### TASK ITEM
Lines with the word "index" are the ones wanted. Copy each of them from the entries below.

** GIVEN ENTRIES follows **

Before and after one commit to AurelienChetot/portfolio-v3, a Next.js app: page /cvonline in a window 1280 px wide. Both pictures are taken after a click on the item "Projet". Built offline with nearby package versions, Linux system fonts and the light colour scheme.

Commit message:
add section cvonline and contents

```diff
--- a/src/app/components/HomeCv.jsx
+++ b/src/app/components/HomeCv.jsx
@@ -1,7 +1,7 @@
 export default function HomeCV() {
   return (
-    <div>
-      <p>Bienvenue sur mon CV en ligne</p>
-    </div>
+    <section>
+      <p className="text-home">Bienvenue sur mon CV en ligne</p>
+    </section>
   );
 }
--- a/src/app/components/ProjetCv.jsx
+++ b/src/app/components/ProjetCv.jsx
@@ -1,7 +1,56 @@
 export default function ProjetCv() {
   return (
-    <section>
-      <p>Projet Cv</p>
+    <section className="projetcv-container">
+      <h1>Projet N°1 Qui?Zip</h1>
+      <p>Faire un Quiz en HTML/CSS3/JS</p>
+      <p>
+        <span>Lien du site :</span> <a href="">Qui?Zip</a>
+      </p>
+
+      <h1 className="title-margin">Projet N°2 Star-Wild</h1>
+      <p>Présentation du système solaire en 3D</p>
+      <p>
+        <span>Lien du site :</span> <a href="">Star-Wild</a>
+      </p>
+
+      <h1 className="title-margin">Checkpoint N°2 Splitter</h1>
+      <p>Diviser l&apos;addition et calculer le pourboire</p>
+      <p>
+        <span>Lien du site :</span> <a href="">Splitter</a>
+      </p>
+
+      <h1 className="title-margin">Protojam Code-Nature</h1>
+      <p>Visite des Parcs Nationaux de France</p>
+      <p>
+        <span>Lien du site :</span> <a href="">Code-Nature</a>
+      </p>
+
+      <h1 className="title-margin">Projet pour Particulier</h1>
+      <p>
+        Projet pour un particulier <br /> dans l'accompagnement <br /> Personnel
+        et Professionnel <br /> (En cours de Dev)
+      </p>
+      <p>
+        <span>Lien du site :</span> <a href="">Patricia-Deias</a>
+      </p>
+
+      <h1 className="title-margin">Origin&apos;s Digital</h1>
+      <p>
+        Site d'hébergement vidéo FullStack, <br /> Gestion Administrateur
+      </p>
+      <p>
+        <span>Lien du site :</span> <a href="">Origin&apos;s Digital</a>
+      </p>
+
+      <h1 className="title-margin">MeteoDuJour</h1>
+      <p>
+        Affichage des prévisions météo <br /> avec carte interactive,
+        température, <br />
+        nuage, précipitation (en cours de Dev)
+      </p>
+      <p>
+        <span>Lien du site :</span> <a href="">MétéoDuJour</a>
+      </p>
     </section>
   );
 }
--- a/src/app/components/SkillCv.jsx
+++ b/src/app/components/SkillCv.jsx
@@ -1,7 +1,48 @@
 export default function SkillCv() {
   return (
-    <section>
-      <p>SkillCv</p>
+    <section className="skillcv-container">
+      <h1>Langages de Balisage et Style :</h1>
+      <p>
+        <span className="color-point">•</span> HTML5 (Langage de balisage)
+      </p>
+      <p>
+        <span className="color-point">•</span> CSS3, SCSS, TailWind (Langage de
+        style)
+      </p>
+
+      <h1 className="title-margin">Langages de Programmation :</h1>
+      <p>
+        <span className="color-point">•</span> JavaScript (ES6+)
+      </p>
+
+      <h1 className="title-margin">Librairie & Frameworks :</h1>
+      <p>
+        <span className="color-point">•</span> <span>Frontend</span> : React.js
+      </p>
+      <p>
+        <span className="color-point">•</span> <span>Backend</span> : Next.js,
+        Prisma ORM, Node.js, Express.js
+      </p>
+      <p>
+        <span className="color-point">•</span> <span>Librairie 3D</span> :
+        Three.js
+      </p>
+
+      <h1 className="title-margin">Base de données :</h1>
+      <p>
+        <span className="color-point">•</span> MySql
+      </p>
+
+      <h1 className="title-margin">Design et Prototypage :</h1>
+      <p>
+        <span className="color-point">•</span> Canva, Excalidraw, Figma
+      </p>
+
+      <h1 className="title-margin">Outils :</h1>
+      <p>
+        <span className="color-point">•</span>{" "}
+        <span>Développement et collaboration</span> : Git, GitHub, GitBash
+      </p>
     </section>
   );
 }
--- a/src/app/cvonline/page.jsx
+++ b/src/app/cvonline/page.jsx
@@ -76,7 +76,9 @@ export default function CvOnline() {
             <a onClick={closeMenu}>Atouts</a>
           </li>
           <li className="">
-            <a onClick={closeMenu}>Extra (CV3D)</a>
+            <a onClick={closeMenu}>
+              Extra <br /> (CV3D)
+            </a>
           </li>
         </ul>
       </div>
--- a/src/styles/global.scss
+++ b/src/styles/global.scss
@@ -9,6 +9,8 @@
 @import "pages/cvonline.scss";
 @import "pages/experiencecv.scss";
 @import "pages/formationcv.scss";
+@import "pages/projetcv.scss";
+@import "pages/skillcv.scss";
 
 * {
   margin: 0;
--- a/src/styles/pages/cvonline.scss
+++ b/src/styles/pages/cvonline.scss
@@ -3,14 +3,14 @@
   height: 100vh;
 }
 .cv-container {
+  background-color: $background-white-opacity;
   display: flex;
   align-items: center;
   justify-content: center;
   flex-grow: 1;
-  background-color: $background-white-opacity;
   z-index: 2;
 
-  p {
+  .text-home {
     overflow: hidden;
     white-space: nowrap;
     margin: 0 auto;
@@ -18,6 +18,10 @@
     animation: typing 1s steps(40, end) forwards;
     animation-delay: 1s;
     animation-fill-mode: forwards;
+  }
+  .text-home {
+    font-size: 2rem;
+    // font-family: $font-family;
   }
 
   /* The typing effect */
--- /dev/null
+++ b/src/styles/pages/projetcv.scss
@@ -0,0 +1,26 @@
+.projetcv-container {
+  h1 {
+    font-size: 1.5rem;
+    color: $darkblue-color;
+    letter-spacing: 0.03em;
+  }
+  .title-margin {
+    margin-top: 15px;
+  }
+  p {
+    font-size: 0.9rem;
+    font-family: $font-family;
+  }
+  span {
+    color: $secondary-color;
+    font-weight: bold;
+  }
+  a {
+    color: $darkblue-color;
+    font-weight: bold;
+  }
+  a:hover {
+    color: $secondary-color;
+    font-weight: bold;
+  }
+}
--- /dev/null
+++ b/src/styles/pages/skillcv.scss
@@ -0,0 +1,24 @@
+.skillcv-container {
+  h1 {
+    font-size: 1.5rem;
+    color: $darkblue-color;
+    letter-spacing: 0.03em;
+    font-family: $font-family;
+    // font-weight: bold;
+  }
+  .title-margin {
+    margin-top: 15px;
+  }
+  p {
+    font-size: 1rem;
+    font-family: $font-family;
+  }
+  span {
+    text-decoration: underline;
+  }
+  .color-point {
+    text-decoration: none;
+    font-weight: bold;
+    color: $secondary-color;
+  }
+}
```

** End of GIVEN ENTRIES **
** GIVEN ENTRIES follows **

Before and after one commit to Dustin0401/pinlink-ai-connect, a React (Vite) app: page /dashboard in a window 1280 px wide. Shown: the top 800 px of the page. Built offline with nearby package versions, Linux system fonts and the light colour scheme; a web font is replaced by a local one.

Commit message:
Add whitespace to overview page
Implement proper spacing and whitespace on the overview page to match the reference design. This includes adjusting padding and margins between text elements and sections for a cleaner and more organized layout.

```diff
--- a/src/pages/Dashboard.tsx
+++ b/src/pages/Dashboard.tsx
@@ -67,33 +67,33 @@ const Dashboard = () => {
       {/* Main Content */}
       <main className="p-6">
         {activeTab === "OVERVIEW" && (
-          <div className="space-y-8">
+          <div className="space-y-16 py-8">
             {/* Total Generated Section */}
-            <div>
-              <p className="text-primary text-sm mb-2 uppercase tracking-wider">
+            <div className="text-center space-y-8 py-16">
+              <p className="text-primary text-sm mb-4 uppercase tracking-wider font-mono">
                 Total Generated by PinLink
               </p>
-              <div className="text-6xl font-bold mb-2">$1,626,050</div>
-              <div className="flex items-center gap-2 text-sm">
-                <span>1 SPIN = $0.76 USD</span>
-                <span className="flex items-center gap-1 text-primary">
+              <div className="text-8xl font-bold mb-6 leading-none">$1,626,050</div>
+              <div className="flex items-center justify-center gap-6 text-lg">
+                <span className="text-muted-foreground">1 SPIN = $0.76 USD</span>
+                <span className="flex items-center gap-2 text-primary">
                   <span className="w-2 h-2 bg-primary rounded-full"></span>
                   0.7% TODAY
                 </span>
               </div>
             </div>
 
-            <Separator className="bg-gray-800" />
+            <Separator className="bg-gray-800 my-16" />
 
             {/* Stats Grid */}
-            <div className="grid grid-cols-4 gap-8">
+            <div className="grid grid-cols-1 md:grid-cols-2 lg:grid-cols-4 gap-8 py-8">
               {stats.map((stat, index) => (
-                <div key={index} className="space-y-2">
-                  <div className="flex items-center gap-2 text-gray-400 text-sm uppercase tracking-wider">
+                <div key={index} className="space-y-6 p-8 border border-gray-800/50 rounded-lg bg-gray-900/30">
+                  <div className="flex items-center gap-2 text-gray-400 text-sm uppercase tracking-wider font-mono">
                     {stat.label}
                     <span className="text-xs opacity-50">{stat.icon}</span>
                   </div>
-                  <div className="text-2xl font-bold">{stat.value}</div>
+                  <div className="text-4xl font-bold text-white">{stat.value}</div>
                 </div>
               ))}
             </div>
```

** End of GIVEN ENTRIES **

### REPLY TO THE EXERCISE
   z-index: 2;
               {stats.map((stat, index) => (
-                <div key={index} className="space-y-2">
+                <div key={index} className="space-y-6 p-8 border border-gray-800/50 rounded-lg bg-gray-900/30">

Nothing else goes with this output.